### [DATA SHOWN]
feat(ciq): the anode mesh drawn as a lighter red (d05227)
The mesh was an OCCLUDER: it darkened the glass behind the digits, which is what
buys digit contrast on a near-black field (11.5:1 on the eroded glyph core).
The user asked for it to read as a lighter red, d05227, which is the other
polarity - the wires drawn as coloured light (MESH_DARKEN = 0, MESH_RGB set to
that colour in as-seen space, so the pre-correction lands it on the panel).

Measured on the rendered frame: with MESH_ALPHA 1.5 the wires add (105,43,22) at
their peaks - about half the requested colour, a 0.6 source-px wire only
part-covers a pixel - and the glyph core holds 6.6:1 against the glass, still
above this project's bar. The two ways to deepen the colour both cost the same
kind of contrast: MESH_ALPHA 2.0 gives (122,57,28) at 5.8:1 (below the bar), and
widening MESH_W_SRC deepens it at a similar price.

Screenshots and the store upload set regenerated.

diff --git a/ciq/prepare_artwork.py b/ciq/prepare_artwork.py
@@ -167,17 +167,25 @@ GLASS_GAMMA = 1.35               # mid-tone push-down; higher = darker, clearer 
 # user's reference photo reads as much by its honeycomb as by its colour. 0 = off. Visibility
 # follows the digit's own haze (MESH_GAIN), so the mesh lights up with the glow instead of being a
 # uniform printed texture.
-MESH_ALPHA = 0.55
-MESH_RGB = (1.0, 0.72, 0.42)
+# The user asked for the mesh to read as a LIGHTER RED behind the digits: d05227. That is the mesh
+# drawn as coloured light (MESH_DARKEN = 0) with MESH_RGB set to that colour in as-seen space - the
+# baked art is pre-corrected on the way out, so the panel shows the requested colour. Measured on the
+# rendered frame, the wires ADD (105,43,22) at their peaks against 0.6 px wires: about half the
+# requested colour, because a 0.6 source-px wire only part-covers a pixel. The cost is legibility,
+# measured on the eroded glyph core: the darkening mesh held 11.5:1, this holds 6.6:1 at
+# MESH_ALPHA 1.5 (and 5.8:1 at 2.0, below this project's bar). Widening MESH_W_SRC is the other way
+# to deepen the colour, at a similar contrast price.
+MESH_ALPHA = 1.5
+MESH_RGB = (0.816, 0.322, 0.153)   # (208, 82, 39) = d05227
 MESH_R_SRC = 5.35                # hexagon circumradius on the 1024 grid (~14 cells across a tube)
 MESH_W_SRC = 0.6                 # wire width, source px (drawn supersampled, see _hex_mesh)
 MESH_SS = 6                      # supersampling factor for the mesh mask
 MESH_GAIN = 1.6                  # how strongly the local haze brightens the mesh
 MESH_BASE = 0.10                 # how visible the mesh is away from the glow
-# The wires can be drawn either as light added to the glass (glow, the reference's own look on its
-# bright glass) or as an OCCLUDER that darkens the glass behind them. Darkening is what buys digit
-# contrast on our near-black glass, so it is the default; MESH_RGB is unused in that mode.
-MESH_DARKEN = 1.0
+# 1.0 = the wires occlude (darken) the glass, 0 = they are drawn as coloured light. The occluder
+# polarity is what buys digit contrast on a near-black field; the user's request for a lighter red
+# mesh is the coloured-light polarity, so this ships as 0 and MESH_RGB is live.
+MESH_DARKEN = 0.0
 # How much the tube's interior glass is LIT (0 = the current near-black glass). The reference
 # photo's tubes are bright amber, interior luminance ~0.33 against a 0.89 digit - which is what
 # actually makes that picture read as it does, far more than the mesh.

### [EXERCISE]
Would you write out each entry precisely as it is given?

### [OUTPUT]
feat(ciq): the anode mesh drawn as a lighter red (d05227)
The mesh was an OCCLUDER: it darkened the glass behind the digits, which is what
buys digit contrast on a near-black field (11.5:1 on the eroded glyph core).
The user asked for it to read as a lighter red, d05227, which is the other
polarity - the wires drawn as coloured light (MESH_DARKEN = 0, MESH_RGB set to
that colour in as-seen space, so the pre-correction lands it on the panel).

Measured on the rendered frame: with MESH_ALPHA 1.5 the wires add (105,43,22) at
their peaks - about half the requested colour, a 0.6 source-px wire only
part-covers a pixel - and the glyph core holds 6.6:1 against the glass, still
above this project's bar. The two ways to deepen the colour both cost the same
kind of contrast: MESH_ALPHA 2.0 gives (122,57,28) at 5.8:1 (below the bar), and
widening MESH_W_SRC deepens it at a similar price.

Screenshots and the store upload set regenerated.

diff --git a/ciq/prepare_artwork.py b/ciq/prepare_artwork.py
@@ -167,17 +167,25 @@ GLASS_GAMMA = 1.35               # mid-tone push-down; higher = darker, clearer 
 # user's reference photo reads as much by its honeycomb as by its colour. 0 = off. Visibility
 # follows the digit's own haze (MESH_GAIN), so the mesh lights up with the glow instead of being a
 # uniform printed texture.
-MESH_ALPHA = 0.55
-MESH_RGB = (1.0, 0.72, 0.42)
+# The user asked for the mesh to read as a LIGHTER RED behind the digits: d05227. That is the mesh
+# drawn as coloured light (MESH_DARKEN = 0) with MESH_RGB set to that colour in as-seen space - the
+# baked art is pre-corrected on the way out, so the panel shows the requested colour. Measured on the
+# rendered frame, the wires ADD (105,43,22) at their peaks against 0.6 px wires: about half the
+# requested colour, because a 0.6 source-px wire only part-covers a pixel. The cost is legibility,
+# measured on the eroded glyph core: the darkening mesh held 11.5:1, this holds 6.6:1 at
+# MESH_ALPHA 1.5 (and 5.8:1 at 2.0, below this project's bar). Widening MESH_W_SRC is the other way
+# to deepen the colour, at a similar contrast price.
+MESH_ALPHA = 1.5
+MESH_RGB = (0.816, 0.322, 0.153)   # (208, 82, 39) = d05227
 MESH_R_SRC = 5.35                # hexagon circumradius on the 1024 grid (~14 cells across a tube)
 MESH_W_SRC = 0.6                 # wire width, source px (drawn supersampled, see _hex_mesh)
 MESH_SS = 6                      # supersampling factor for the mesh mask
 MESH_GAIN = 1.6                  # how strongly the local haze brightens the mesh
 MESH_BASE = 0.10                 # how visible the mesh is away from the glow
-# The wires can be drawn either as light added to the glass (glow, the reference's own look on its
-# bright glass) or as an OCCLUDER that darkens the glass behind them. Darkening is what buys digit
-# contrast on our near-black glass, so it is the default; MESH_RGB is unused in that mode.
-MESH_DARKEN = 1.0
+# 1.0 = the wires occlude (darken) the glass, 0 = they are drawn as coloured light. The occluder
+# polarity is what buys digit contrast on a near-black field; the user's request for a lighter red
+# mesh is the coloured-light polarity, so this ships as 0 and MESH_RGB is live.
+MESH_DARKEN = 0.0
 # How much the tube's interior glass is LIT (0 = the current near-black glass). The reference
 # photo's tubes are bright amber, interior luminance ~0.33 against a 0.89 digit - which is what
 # actually makes that picture read as it does, far more than the mesh.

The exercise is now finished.